"When you play with someone - we've played together since Game 2 - that confidence and that knowledge of where you're going to be continues to grow bigger and bigger. It's been good so far."
Bear has been appreciative of the dialogue with his defence partner. It's caused the first-year to feel right at home in the Oilers dressing room, abolishing any of the timidity that comes with being a rookie.
"We do talk a lot about pretty much everything that happens on the ice," said Bear.
"We sort things out. That's the way we teach each other. Any little mistake or even a play that worked out good but we could do better, we still talk about that. It just helps our chemistry.
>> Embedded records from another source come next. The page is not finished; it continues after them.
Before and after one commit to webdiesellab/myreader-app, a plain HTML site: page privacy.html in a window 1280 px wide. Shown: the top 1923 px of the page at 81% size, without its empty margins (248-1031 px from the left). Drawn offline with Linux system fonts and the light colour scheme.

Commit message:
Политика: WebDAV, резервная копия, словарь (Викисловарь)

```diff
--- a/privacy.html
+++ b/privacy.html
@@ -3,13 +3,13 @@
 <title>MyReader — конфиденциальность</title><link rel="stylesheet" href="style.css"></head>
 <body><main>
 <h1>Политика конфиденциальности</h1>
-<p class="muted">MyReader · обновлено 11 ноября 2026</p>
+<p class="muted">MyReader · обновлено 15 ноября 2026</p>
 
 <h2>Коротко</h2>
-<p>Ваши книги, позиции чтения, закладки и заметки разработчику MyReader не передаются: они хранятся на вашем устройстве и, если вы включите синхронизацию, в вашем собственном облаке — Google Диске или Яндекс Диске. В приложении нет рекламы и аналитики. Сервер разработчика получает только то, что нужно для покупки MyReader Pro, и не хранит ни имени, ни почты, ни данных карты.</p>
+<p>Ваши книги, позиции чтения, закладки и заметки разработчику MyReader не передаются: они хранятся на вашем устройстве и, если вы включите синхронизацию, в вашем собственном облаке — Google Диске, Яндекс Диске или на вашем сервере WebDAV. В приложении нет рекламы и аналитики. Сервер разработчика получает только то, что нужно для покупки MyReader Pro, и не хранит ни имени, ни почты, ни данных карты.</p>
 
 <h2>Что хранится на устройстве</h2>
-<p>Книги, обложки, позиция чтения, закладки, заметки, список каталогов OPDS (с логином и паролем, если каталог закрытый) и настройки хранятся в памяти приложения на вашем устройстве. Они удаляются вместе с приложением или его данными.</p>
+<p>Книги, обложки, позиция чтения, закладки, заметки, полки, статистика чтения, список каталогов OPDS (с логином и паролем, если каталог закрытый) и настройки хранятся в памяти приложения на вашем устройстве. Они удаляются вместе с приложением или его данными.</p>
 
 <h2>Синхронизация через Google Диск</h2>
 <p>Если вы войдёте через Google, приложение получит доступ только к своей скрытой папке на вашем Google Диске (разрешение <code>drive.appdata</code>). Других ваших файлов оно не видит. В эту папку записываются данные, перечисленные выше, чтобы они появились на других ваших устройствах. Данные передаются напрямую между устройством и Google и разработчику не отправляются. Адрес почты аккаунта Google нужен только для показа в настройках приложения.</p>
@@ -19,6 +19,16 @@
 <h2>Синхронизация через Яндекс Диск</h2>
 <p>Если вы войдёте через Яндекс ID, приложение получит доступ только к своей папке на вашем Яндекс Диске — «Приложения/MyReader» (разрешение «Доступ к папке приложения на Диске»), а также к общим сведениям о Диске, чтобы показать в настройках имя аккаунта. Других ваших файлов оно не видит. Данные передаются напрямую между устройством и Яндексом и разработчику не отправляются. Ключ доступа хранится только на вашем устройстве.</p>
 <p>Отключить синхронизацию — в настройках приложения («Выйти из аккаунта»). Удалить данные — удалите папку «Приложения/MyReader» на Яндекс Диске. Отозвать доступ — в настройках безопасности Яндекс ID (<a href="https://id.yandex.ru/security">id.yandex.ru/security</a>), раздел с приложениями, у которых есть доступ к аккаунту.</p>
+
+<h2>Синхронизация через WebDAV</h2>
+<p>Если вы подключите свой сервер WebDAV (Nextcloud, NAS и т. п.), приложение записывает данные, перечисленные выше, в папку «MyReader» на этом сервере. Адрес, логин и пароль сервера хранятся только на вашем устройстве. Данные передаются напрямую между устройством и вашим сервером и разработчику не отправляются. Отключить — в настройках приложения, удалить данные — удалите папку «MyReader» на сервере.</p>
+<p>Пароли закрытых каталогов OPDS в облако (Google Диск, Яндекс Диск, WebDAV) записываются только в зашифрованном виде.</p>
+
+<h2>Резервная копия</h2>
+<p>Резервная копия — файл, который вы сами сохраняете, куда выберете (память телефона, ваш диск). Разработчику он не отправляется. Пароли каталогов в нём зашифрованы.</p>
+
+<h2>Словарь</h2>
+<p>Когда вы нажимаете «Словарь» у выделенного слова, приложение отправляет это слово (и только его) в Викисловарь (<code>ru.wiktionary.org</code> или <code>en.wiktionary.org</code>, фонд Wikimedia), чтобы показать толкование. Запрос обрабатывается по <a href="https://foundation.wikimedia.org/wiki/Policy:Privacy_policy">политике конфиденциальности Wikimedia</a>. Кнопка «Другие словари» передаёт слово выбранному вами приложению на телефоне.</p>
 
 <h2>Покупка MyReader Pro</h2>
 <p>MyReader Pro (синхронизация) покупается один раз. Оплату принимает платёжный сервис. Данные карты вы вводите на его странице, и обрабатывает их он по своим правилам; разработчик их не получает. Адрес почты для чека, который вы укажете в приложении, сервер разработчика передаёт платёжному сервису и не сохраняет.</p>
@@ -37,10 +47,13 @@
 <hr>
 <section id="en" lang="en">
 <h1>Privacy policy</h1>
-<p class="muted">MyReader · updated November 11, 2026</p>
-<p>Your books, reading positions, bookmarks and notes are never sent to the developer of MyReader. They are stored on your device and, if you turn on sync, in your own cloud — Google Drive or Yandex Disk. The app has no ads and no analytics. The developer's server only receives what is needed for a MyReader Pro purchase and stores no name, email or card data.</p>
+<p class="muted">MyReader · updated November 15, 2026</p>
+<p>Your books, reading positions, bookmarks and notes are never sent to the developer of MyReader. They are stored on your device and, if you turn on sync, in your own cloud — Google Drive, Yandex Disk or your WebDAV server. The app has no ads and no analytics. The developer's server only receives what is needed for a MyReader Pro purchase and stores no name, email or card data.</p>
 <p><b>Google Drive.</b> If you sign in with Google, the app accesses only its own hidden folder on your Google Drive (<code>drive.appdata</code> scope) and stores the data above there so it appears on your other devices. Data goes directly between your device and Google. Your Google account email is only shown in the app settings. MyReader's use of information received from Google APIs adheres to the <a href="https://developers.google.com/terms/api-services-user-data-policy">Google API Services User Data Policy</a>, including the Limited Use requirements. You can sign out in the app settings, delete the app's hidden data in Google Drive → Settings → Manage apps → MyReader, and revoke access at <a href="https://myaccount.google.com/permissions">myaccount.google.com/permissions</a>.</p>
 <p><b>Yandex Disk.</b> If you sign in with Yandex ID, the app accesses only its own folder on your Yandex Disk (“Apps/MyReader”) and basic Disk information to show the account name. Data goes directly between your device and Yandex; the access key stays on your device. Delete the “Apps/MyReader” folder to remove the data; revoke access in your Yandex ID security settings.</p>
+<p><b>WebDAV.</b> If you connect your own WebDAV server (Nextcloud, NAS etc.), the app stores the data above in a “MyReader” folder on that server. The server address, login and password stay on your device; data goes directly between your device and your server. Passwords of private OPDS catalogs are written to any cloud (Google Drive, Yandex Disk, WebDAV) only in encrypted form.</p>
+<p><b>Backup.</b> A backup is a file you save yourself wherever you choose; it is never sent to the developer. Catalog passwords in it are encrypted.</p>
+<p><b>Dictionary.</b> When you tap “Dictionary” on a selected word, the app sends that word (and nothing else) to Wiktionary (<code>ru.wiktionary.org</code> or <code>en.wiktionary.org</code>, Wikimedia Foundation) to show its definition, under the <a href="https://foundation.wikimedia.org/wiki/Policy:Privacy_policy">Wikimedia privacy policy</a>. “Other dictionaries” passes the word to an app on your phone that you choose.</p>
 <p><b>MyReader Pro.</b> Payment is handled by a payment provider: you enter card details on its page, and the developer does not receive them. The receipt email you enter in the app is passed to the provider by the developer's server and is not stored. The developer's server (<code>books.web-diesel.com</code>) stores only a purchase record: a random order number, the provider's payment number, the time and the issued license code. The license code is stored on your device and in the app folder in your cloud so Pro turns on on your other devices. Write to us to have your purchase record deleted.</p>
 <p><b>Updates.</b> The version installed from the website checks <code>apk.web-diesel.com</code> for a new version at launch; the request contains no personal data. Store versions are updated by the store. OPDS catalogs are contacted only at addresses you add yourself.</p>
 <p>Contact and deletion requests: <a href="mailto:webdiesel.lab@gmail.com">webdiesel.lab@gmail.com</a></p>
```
I'm not feeling like I'm a rookie that should be paying attention, listening to what they want.
"I'm just playing."